§ **Problem**
Filter the data for lines with the word "Codex", then copy every line so identified.

(Modification records)
━━━━━━━━━━━━━━━━

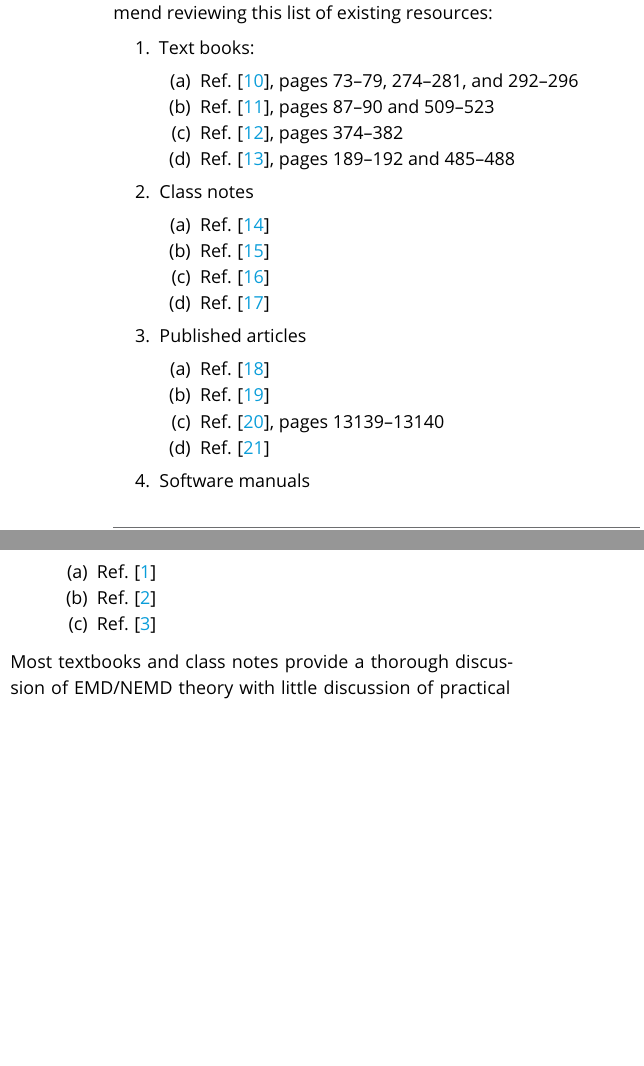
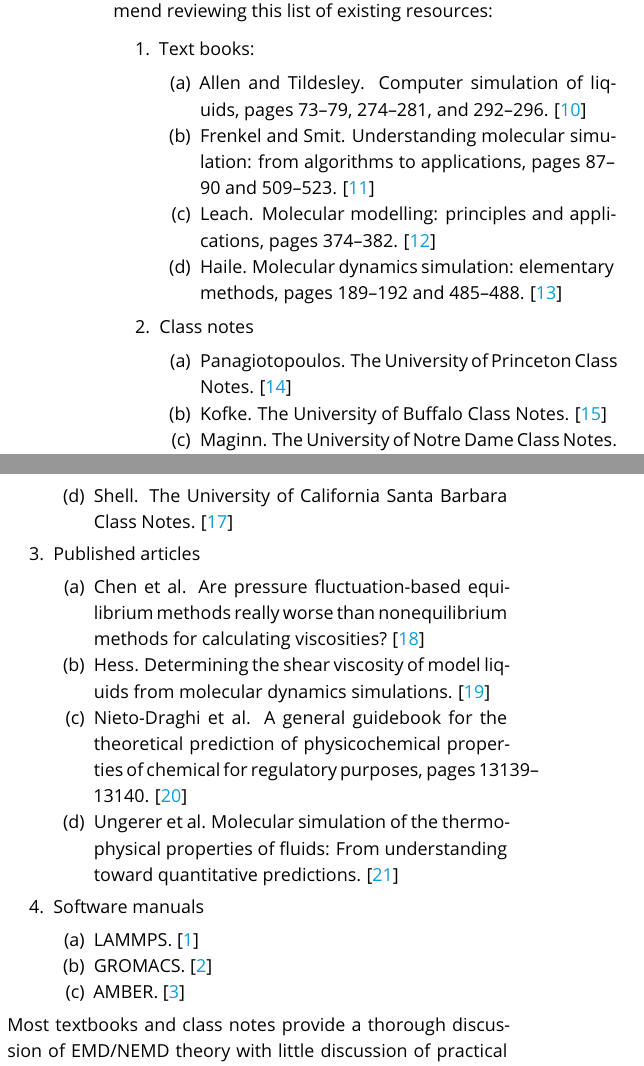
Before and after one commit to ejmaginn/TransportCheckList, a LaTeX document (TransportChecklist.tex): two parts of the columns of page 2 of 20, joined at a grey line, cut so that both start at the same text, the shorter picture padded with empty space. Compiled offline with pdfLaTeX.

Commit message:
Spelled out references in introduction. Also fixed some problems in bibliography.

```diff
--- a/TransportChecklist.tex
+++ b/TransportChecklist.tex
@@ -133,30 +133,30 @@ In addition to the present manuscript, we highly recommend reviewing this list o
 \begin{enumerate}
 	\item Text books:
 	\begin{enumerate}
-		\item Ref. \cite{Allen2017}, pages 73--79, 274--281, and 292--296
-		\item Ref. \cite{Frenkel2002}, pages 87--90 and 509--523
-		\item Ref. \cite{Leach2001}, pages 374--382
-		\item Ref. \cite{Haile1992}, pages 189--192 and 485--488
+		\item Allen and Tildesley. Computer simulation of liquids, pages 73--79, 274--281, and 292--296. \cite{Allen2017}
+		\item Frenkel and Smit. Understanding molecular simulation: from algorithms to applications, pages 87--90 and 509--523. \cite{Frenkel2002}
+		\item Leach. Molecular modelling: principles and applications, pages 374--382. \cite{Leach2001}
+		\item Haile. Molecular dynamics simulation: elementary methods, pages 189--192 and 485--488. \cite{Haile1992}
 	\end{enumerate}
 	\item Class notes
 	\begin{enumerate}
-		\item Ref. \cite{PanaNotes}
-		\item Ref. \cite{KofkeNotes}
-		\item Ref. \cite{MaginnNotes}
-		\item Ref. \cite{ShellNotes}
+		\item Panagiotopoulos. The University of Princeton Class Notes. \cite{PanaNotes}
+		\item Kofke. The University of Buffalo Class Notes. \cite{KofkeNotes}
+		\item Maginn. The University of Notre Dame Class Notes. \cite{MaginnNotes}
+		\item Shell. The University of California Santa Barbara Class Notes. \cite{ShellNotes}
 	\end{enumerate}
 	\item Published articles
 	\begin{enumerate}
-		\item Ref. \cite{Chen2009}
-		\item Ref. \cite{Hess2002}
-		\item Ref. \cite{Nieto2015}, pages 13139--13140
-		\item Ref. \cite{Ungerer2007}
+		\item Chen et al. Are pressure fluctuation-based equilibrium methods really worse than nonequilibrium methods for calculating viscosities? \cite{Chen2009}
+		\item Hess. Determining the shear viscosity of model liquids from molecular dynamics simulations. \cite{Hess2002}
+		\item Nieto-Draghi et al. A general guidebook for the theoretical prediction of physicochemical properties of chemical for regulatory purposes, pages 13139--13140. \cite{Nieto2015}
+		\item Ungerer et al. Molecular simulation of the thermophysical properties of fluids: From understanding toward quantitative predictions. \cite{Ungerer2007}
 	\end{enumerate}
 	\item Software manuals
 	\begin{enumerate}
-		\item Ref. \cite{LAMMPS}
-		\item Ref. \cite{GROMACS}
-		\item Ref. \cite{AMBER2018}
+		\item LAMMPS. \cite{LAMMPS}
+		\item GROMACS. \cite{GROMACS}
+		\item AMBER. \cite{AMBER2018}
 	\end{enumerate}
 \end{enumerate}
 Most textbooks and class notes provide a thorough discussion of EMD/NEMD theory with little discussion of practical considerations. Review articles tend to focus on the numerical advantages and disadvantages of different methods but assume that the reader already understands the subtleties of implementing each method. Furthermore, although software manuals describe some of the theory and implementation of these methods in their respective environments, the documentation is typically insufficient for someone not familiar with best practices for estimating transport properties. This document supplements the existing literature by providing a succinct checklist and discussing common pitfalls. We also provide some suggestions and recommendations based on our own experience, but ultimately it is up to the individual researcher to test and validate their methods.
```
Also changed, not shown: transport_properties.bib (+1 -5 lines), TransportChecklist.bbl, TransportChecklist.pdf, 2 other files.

━━━━━━━━━━━━━━━━

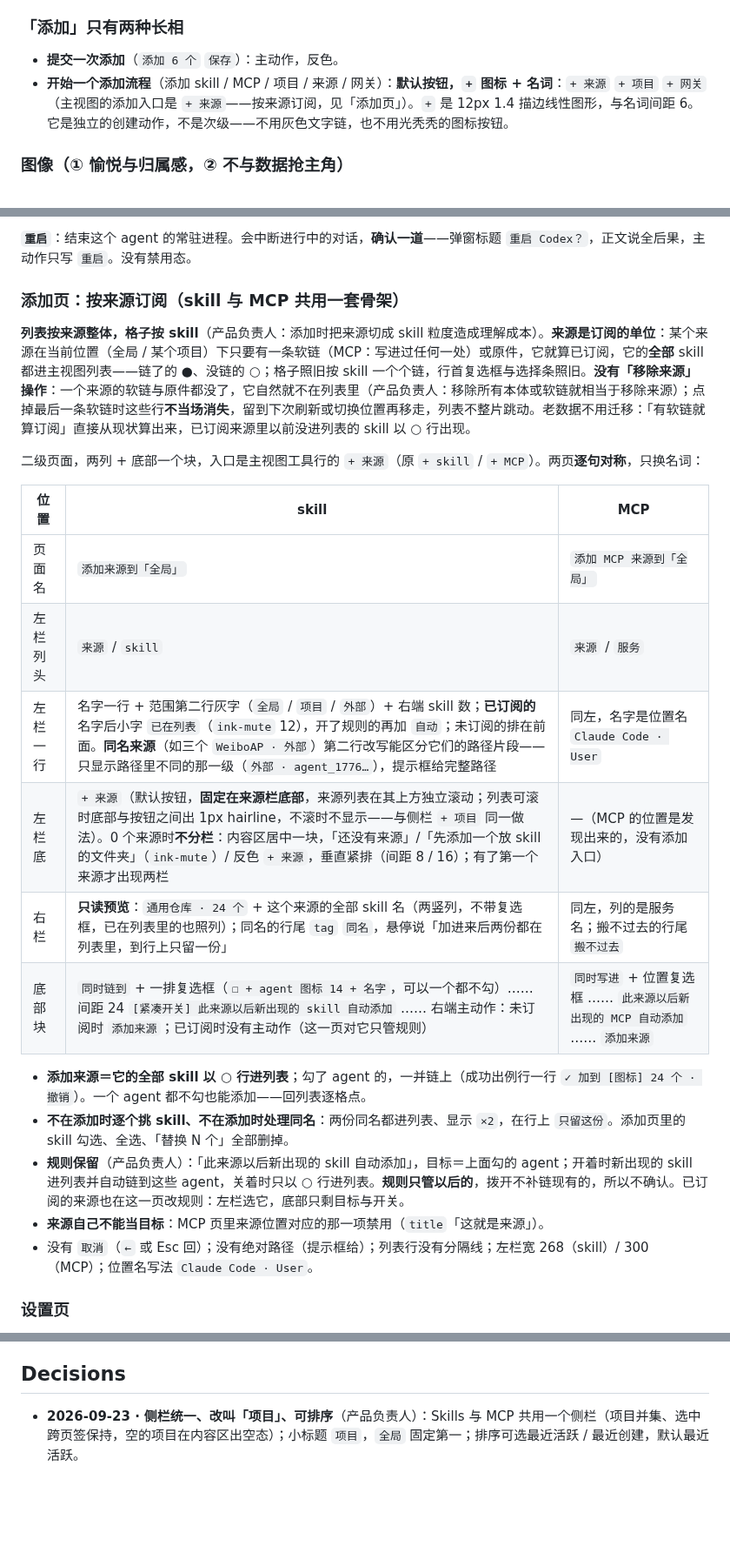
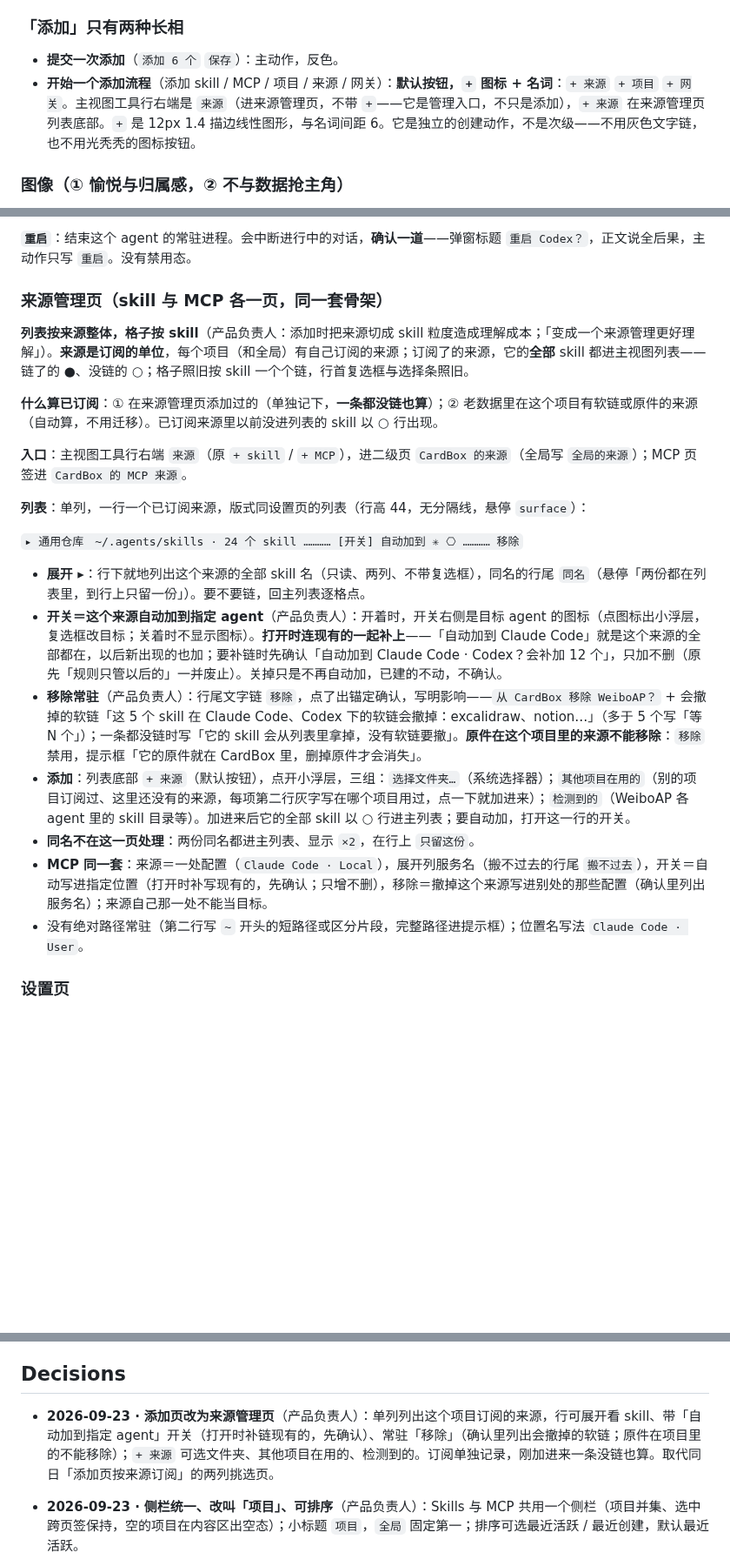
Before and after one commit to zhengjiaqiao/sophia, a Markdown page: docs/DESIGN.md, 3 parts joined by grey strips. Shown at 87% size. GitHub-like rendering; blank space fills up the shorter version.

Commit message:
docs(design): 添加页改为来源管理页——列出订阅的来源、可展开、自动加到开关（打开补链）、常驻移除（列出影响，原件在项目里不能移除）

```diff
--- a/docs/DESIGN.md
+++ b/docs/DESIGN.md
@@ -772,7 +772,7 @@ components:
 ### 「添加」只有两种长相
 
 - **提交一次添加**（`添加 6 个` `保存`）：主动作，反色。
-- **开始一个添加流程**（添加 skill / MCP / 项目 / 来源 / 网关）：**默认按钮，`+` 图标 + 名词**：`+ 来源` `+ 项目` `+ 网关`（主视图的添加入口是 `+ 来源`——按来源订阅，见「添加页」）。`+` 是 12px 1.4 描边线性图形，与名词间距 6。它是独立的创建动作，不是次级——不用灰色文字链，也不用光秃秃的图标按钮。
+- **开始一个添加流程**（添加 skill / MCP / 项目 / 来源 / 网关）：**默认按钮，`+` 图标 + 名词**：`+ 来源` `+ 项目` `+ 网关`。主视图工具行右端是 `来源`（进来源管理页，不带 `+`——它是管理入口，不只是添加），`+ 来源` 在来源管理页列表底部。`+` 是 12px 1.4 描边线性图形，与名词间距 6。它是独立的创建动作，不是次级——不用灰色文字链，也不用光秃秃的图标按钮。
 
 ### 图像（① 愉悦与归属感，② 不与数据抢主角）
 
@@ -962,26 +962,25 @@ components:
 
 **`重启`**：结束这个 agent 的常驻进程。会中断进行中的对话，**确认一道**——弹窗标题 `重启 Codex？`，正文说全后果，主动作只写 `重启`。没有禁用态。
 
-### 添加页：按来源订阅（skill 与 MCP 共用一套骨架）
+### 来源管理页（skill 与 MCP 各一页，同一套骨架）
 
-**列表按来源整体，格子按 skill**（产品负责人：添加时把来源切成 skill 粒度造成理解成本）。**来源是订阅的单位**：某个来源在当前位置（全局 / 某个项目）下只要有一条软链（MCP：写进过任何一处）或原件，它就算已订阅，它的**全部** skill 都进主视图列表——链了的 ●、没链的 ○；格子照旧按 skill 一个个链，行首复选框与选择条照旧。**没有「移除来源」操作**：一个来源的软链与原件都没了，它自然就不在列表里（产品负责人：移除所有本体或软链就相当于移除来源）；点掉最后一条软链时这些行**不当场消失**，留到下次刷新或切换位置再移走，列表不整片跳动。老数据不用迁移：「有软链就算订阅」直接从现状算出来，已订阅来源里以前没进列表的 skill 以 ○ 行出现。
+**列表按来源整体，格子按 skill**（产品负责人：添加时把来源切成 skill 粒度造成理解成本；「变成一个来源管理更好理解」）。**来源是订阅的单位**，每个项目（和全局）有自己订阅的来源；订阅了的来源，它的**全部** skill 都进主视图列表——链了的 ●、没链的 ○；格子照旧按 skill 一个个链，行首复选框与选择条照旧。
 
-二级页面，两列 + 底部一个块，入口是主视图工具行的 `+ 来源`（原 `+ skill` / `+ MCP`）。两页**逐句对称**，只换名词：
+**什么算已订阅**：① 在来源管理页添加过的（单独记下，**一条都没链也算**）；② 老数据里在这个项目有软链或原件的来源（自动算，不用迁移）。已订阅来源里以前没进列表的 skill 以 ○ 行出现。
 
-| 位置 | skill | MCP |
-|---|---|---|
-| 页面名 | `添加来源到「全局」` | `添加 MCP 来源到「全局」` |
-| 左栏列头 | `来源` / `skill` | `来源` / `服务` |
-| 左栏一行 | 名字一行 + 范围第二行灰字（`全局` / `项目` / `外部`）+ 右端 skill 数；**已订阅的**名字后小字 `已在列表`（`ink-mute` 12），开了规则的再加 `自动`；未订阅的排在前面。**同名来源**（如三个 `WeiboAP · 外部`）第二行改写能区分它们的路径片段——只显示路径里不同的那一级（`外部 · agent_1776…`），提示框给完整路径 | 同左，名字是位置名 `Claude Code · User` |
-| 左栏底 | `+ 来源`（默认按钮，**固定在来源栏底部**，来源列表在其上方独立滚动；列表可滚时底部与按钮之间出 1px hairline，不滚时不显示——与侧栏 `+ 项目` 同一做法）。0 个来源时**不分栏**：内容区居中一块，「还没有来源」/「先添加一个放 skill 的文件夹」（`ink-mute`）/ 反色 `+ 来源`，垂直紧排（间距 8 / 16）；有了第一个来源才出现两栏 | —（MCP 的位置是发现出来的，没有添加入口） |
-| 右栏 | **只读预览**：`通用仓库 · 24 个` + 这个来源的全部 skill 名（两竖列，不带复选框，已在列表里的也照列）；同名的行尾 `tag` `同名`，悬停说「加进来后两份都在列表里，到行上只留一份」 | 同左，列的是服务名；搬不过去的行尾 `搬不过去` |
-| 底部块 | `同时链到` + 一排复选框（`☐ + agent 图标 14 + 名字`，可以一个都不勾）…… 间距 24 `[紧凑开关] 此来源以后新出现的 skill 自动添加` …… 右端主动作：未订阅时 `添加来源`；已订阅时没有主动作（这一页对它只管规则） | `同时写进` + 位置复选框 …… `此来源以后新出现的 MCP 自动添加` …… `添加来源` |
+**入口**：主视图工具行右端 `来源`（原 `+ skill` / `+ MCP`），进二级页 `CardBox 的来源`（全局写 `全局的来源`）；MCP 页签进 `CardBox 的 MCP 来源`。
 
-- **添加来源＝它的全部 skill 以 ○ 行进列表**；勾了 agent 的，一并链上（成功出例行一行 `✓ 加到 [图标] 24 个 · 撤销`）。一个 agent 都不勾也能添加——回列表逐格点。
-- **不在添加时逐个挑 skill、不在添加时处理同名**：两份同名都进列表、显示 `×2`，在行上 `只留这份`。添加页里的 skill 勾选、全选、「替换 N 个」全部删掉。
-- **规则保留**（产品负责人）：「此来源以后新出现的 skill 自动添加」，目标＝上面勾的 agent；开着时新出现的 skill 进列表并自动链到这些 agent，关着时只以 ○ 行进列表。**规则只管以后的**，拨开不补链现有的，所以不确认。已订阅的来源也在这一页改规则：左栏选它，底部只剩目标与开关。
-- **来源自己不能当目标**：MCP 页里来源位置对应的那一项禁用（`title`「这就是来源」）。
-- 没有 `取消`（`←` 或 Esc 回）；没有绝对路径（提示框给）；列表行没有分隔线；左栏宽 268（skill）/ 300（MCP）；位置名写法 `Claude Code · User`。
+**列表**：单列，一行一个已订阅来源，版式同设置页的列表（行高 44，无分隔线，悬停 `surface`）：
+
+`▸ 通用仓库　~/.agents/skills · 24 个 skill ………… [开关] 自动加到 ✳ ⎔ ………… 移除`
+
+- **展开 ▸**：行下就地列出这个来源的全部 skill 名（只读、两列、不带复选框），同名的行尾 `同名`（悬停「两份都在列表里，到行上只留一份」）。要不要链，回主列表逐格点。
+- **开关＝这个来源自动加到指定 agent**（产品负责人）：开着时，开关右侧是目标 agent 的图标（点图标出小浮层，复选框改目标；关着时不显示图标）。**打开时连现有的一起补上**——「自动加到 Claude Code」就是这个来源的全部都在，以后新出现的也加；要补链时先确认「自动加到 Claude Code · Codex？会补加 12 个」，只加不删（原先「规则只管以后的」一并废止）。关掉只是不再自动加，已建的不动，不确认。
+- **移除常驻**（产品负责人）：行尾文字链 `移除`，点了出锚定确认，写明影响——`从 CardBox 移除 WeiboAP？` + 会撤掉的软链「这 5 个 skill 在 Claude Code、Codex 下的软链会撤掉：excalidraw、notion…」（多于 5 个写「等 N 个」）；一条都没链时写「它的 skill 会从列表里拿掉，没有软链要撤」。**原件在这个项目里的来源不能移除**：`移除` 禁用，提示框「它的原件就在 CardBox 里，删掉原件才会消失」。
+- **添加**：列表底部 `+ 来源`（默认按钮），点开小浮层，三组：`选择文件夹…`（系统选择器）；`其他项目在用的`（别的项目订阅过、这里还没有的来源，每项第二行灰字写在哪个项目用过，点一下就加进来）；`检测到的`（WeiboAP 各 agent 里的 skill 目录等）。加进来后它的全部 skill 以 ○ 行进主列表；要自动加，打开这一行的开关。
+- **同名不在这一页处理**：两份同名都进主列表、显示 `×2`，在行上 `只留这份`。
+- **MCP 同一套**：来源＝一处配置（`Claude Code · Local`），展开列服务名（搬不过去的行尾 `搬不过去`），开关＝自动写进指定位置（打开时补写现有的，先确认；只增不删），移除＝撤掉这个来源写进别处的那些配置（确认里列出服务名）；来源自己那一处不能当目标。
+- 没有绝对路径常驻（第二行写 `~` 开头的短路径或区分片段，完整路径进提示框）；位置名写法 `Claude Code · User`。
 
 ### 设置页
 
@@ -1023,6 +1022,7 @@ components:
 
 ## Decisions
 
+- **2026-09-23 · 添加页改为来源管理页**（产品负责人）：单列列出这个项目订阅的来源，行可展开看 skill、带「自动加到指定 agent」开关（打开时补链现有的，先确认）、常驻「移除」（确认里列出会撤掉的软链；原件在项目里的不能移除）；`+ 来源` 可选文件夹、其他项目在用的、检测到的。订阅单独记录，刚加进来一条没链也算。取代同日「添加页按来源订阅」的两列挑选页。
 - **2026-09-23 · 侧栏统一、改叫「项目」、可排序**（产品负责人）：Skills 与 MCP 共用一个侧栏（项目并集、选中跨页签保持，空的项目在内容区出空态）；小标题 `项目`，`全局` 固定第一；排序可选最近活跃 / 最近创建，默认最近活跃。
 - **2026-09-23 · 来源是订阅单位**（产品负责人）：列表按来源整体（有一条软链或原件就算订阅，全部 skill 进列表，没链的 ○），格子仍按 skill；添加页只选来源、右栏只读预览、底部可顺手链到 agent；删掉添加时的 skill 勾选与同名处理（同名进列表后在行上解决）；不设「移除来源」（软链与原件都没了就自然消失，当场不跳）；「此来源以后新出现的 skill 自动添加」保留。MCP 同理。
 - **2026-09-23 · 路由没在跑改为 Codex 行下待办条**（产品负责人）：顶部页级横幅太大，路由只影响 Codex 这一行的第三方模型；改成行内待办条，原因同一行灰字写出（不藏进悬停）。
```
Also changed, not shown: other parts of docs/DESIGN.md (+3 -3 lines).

━━━━━━━━━━━━━━━━

§ **Result of the exercise**
 **`重启`**：结束这个 agent 的常驻进程。会中断进行中的对话，**确认一道**——弹窗标题 `重启 Codex？`，正文说全后果，主动作只写 `重启`。没有禁用态。
+- **开关＝这个来源自动加到指定 agent**（产品负责人）：开着时，开关右侧是目标 agent 的图标（点图标出小浮层，复选框改目标；关着时不显示图标）。**打开时连现有的一起补上**——「自动加到 Claude Code」就是这个来源的全部都在，以后新出现的也加；要补链时先确认「自动加到 Claude Code · Codex？会补加 12 个」，只加不删（原先「规则只管以后的」一并废止）。关掉只是不再自动加，已建的不动，不确认。
+- **移除常驻**（产品负责人）：行尾文字链 `移除`，点了出锚定确认，写明影响——`从 CardBox 移除 WeiboAP？` + 会撤掉的软链「这 5 个 skill 在 Claude Code、Codex 下的软链会撤掉：excalidraw、notion…」（多于 5 个写「等 N 个」）；一条都没链时写「它的 skill 会从列表里拿掉，没有软链要撤」。**原件在这个项目里的来源不能移除**：`移除` 禁用，提示框「它的原件就在 CardBox 里，删掉原件才会消失」。
 - **2026-09-23 · 路由没在跑改为 Codex 行下待办条**（产品负责人）：顶部页级横幅太大，路由只影响 Codex 这一行的第三方模型；改成行内待办条，原因同一行灰字写出（不藏进悬停）。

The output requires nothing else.